Stored data entries:
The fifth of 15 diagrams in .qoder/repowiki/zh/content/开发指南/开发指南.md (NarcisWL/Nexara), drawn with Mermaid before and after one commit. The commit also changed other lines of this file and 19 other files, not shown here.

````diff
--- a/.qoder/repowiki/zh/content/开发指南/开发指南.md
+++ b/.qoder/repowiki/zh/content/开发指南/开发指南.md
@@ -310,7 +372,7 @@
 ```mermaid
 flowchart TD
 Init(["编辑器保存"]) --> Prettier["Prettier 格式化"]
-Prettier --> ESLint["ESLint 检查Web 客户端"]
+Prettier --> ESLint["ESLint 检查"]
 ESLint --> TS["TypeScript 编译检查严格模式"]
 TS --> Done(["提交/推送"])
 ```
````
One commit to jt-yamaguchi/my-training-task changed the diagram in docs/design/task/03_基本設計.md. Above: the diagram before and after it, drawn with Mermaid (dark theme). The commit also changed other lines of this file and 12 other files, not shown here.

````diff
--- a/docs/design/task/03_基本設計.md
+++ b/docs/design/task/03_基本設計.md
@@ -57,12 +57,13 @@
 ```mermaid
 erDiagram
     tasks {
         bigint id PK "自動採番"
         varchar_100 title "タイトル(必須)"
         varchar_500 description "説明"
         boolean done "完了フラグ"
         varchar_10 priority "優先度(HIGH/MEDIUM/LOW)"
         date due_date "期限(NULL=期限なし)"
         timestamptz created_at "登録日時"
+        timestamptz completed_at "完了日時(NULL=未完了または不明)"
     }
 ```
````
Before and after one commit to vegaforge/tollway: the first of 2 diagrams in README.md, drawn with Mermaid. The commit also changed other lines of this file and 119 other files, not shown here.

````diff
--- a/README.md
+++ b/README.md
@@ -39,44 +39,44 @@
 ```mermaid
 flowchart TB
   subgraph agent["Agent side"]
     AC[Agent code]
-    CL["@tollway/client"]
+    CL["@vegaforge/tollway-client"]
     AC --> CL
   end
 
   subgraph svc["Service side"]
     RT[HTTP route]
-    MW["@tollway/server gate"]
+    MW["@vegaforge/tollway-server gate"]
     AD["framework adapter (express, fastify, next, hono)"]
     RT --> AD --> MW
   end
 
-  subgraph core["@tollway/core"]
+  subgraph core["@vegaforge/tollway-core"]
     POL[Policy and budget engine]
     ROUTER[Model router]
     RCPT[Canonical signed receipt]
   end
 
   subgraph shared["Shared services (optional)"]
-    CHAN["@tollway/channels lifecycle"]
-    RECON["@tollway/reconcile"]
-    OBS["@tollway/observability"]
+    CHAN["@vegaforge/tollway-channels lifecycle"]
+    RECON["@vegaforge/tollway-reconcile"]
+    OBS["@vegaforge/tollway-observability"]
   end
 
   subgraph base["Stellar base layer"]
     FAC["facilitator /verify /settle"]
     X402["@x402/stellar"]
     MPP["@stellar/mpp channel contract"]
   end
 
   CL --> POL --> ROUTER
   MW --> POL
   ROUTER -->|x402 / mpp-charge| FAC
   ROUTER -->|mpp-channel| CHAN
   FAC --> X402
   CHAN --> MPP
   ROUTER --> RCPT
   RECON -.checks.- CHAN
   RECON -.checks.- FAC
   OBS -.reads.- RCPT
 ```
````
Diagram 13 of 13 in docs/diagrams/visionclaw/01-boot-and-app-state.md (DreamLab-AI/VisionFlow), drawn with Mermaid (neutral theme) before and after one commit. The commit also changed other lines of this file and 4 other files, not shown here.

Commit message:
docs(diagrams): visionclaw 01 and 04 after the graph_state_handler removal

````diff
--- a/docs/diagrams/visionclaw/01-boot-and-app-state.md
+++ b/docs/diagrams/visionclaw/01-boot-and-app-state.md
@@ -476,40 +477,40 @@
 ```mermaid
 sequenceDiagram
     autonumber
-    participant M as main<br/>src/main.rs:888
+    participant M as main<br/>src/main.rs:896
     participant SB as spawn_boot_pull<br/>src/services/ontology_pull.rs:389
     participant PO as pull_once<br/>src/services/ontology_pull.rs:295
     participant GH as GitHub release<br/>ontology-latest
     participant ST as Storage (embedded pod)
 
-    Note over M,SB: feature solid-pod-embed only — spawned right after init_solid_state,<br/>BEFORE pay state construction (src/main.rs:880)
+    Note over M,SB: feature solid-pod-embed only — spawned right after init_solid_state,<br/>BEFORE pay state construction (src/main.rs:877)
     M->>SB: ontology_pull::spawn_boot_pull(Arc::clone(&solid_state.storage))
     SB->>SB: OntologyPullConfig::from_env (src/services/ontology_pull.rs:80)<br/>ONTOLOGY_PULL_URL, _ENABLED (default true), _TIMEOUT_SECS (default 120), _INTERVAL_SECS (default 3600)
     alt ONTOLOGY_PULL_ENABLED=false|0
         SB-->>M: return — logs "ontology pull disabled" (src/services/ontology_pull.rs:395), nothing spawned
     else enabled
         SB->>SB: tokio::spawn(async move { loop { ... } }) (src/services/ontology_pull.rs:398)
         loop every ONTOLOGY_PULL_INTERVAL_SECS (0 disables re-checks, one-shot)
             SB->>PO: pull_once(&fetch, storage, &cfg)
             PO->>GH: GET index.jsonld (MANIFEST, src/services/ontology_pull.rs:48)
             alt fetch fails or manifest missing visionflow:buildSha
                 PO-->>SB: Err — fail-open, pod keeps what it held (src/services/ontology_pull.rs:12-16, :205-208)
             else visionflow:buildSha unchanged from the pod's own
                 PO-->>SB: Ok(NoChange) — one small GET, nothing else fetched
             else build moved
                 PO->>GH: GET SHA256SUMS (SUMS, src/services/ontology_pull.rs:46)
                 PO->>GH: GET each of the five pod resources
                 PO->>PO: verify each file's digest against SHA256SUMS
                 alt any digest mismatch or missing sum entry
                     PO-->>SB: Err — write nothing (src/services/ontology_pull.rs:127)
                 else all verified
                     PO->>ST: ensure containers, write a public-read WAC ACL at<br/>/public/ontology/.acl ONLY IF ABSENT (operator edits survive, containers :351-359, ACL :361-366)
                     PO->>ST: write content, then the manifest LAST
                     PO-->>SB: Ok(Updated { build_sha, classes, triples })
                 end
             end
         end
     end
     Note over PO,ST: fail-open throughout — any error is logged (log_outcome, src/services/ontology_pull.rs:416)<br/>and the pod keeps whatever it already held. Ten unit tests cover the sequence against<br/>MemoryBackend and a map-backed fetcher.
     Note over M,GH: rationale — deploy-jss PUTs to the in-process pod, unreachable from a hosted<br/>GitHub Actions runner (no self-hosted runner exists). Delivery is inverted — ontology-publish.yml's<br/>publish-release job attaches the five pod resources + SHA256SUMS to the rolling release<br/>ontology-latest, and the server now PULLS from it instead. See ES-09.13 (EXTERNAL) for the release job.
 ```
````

§ WHAT THE TASK REQUIRES
Could you copy out every record above exactly as it appears?

§ RESULT BELOW
The fifth of 15 diagrams in .qoder/repowiki/zh/content/开发指南/开发指南.md (NarcisWL/Nexara), drawn with Mermaid before and after one commit. The commit also changed other lines of this file and 19 other files, not shown here.

````diff
--- a/.qoder/repowiki/zh/content/开发指南/开发指南.md
+++ b/.qoder/repowiki/zh/content/开发指南/开发指南.md
@@ -310,7 +372,7 @@
 ```mermaid
 flowchart TD
 Init(["编辑器保存"]) --> Prettier["Prettier 格式化"]
-Prettier --> ESLint["ESLint 检查Web 客户端"]
+Prettier --> ESLint["ESLint 检查"]
 ESLint --> TS["TypeScript 编译检查严格模式"]
 TS --> Done(["提交/推送"])
 ```
````
One commit to jt-yamaguchi/my-training-task changed the diagram in docs/design/task/03_基本設計.md. Above: the diagram before and after it, drawn with Mermaid (dark theme). The commit also changed other lines of this file and 12 other files, not shown here.

````diff
--- a/docs/design/task/03_基本設計.md
+++ b/docs/design/task/03_基本設計.md
@@ -57,12 +57,13 @@
 ```mermaid
 erDiagram
     tasks {
         bigint id PK "自動採番"
         varchar_100 title "タイトル(必須)"
         varchar_500 description "説明"
         boolean done "完了フラグ"
         varchar_10 priority "優先度(HIGH/MEDIUM/LOW)"
         date due_date "期限(NULL=期限なし)"
         timestamptz created_at "登録日時"
+        timestamptz completed_at "完了日時(NULL=未完了または不明)"
     }
 ```
````
Before and after one commit to vegaforge/tollway: the first of 2 diagrams in README.md, drawn with Mermaid. The commit also changed other lines of this file and 119 other files, not shown here.

````diff
--- a/README.md
+++ b/README.md
@@ -39,44 +39,44 @@
 ```mermaid
 flowchart TB
   subgraph agent["Agent side"]
     AC[Agent code]
-    CL["@tollway/client"]
+    CL["@vegaforge/tollway-client"]
     AC --> CL
   end
 
   subgraph svc["Service side"]
     RT[HTTP route]
-    MW["@tollway/server gate"]
+    MW["@vegaforge/tollway-server gate"]
     AD["framework adapter (express, fastify, next, hono)"]
     RT --> AD --> MW
   end
 
-  subgraph core["@tollway/core"]
+  subgraph core["@vegaforge/tollway-core"]
     POL[Policy and budget engine]
     ROUTER[Model router]
     RCPT[Canonical signed receipt]
   end
 
   subgraph shared["Shared services (optional)"]
-    CHAN["@tollway/channels lifecycle"]
-    RECON["@tollway/reconcile"]
-    OBS["@tollway/observability"]
+    CHAN["@vegaforge/tollway-channels lifecycle"]
+    RECON["@vegaforge/tollway-reconcile"]
+    OBS["@vegaforge/tollway-observability"]
   end
 
   subgraph base["Stellar base layer"]
     FAC["facilitator /verify /settle"]
     X402["@x402/stellar"]
     MPP["@stellar/mpp channel contract"]
   end
 
   CL --> POL --> ROUTER
   MW --> POL
   ROUTER -->|x402 / mpp-charge| FAC
   ROUTER -->|mpp-channel| CHAN
   FAC --> X402
   CHAN --> MPP
   ROUTER --> RCPT
   RECON -.checks.- CHAN
   RECON -.checks.- FAC
   OBS -.reads.- RCPT
 ```
````
Diagram 13 of 13 in docs/diagrams/visionclaw/01-boot-and-app-state.md (DreamLab-AI/VisionFlow), drawn with Mermaid (neutral theme) before and after one commit. The commit also changed other lines of this file and 4 other files, not shown here.

Commit message:
docs(diagrams): visionclaw 01 and 04 after the graph_state_handler removal

````diff
--- a/docs/diagrams/visionclaw/01-boot-and-app-state.md
+++ b/docs/diagrams/visionclaw/01-boot-and-app-state.md
@@ -476,40 +477,40 @@
 ```mermaid
 sequenceDiagram
     autonumber
-    participant M as main<br/>src/main.rs:888
+    participant M as main<br/>src/main.rs:896
     participant SB as spawn_boot_pull<br/>src/services/ontology_pull.rs:389
     participant PO as pull_once<br/>src/services/ontology_pull.rs:295
     participant GH as GitHub release<br/>ontology-latest
     participant ST as Storage (embedded pod)
 
-    Note over M,SB: feature solid-pod-embed only — spawned right after init_solid_state,<br/>BEFORE pay state construction (src/main.rs:880)
+    Note over M,SB: feature solid-pod-embed only — spawned right after init_solid_state,<br/>BEFORE pay state construction (src/main.rs:877)
     M->>SB: ontology_pull::spawn_boot_pull(Arc::clone(&solid_state.storage))
     SB->>SB: OntologyPullConfig::from_env (src/services/ontology_pull.rs:80)<br/>ONTOLOGY_PULL_URL, _ENABLED (default true), _TIMEOUT_SECS (default 120), _INTERVAL_SECS (default 3600)
     alt ONTOLOGY_PULL_ENABLED=false|0
         SB-->>M: return — logs "ontology pull disabled" (src/services/ontology_pull.rs:395), nothing spawned
     else enabled
         SB->>SB: tokio::spawn(async move { loop { ... } }) (src/services/ontology_pull.rs:398)
         loop every ONTOLOGY_PULL_INTERVAL_SECS (0 disables re-checks, one-shot)
             SB->>PO: pull_once(&fetch, storage, &cfg)
             PO->>GH: GET index.jsonld (MANIFEST, src/services/ontology_pull.rs:48)
             alt fetch fails or manifest missing visionflow:buildSha
                 PO-->>SB: Err — fail-open, pod keeps what it held (src/services/ontology_pull.rs:12-16, :205-208)
             else visionflow:buildSha unchanged from the pod's own
                 PO-->>SB: Ok(NoChange) — one small GET, nothing else fetched
             else build moved
                 PO->>GH: GET SHA256SUMS (SUMS, src/services/ontology_pull.rs:46)
                 PO->>GH: GET each of the five pod resources
                 PO->>PO: verify each file's digest against SHA256SUMS
                 alt any digest mismatch or missing sum entry
                     PO-->>SB: Err — write nothing (src/services/ontology_pull.rs:127)
                 else all verified
                     PO->>ST: ensure containers, write a public-read WAC ACL at<br/>/public/ontology/.acl ONLY IF ABSENT (operator edits survive, containers :351-359, ACL :361-366)
                     PO->>ST: write content, then the manifest LAST
                     PO-->>SB: Ok(Updated { build_sha, classes, triples })
                 end
             end
         end
     end
     Note over PO,ST: fail-open throughout — any error is logged (log_outcome, src/services/ontology_pull.rs:416)<br/>and the pod keeps whatever it already held. Ten unit tests cover the sequence against<br/>MemoryBackend and a map-backed fetcher.
     Note over M,GH: rationale — deploy-jss PUTs to the in-process pod, unreachable from a hosted<br/>GitHub Actions runner (no self-hosted runner exists). Delivery is inverted — ontology-publish.yml's<br/>publish-release job attaches the five pod resources + SHA256SUMS to the rolling release<br/>ontology-latest, and the server now PULLS from it instead. See ES-09.13 (EXTERNAL) for the release job.
 ```
````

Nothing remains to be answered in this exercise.